▸ **Requirement**: Would you please copy each line below that includes the string "Lookups"?

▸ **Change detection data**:
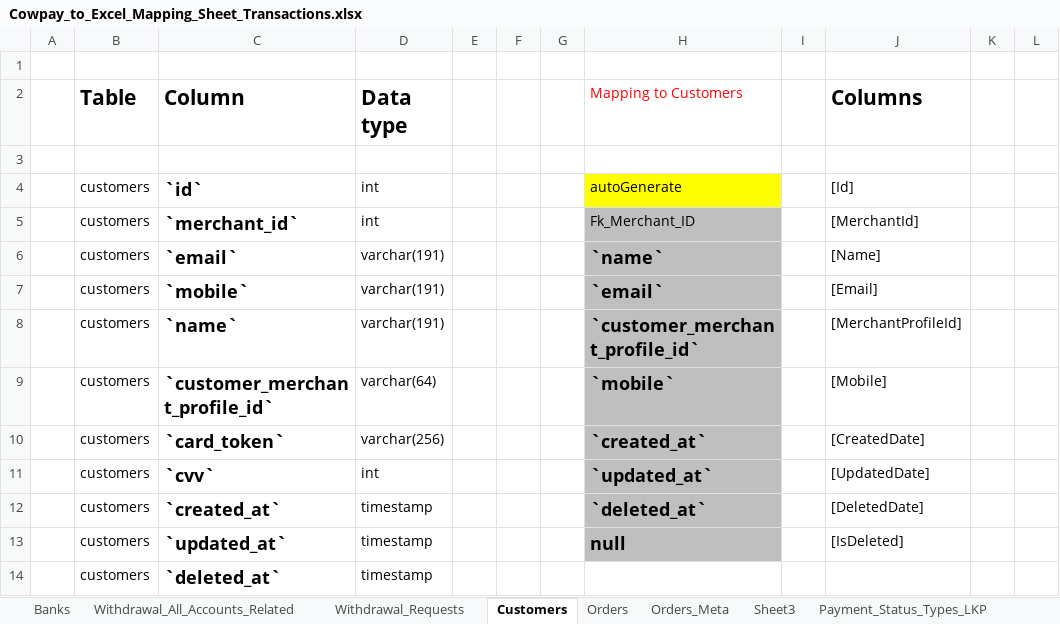
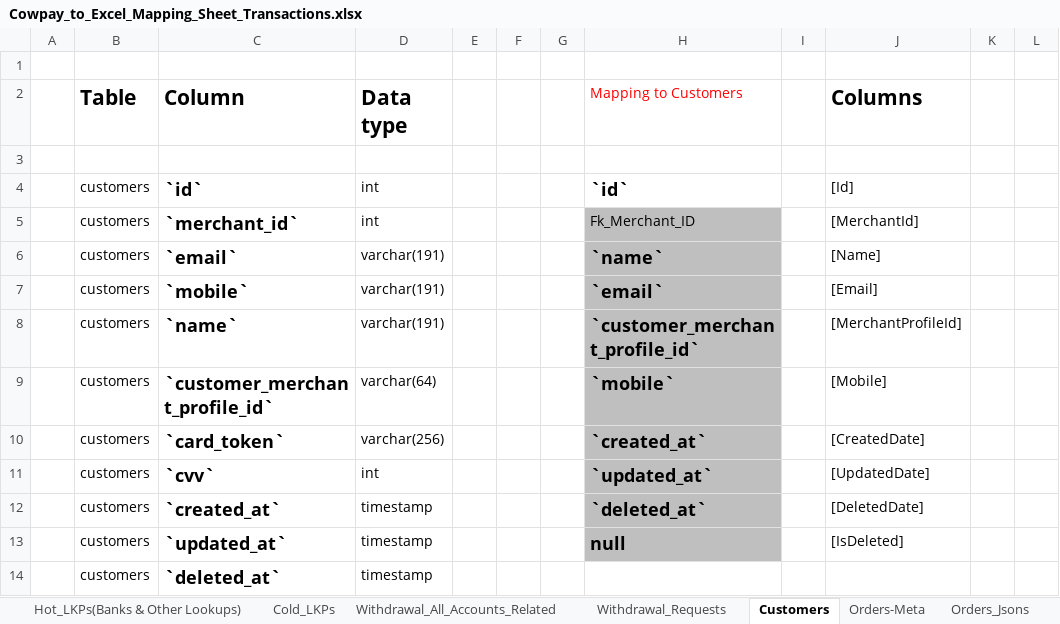
Before and after one commit to heshamh96/CowPay_Migration, an Excel workbook: All_Migration_Mapping_Sheets/Cowpay_to_Excel_Mapping_Sheet_Transactions.xlsx, sheet Customers, drawn as a sheet; only a part is shown; values as stored, in another font and other column widths than the file's, no borders; the diff names each change by its address in the sheet, - before the commit and + after, or states it on an @@ line.

Commit message:
H- Finished almost 17 out of 25 Tables ... stopped at the Jsons of the Order_Meta

```diff
--- a/All_Migration_Mapping_Sheets/Cowpay_to_Excel_Mapping_Sheet_Transactions.xlsx (sheet Customers)
+++ b/All_Migration_Mapping_Sheets/Cowpay_to_Excel_Mapping_Sheet_Transactions.xlsx (sheet Customers)
-sheet tab: Banks
+sheet tab: Hot_LKPs(Banks & Other Lookups)
-sheet tab: Orders
+sheet tab: Orders-Meta
-sheet tab: Orders_Meta
+sheet tab: Orders_Jsons
-sheet tab: Sheet3
-sheet tab: Payment_Status_Types_LKP
+sheet tab: Cold_LKPs
-H4 (Mapping to Customers): autoGenerate
+H4 (Mapping to Customers): `id`
@@ H4 fill: #FFFF00 → none, bold: off → on, text size: larger @@
```
Also changed, not shown: sheet Orders_Jsons, sheet Hot_LKPs(Banks & Other Lookups), sheet Orders-Meta, sheet Withdrawal_All_Accounts_Related, 1 other file.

▸ **Response to the exercise**:
+sheet tab: Hot_LKPs(Banks & Other Lookups)
Also changed, not shown: sheet Orders_Jsons, sheet Hot_LKPs(Banks & Other Lookups), sheet Orders-Meta, sheet Withdrawal_All_Accounts_Related, 1 other file.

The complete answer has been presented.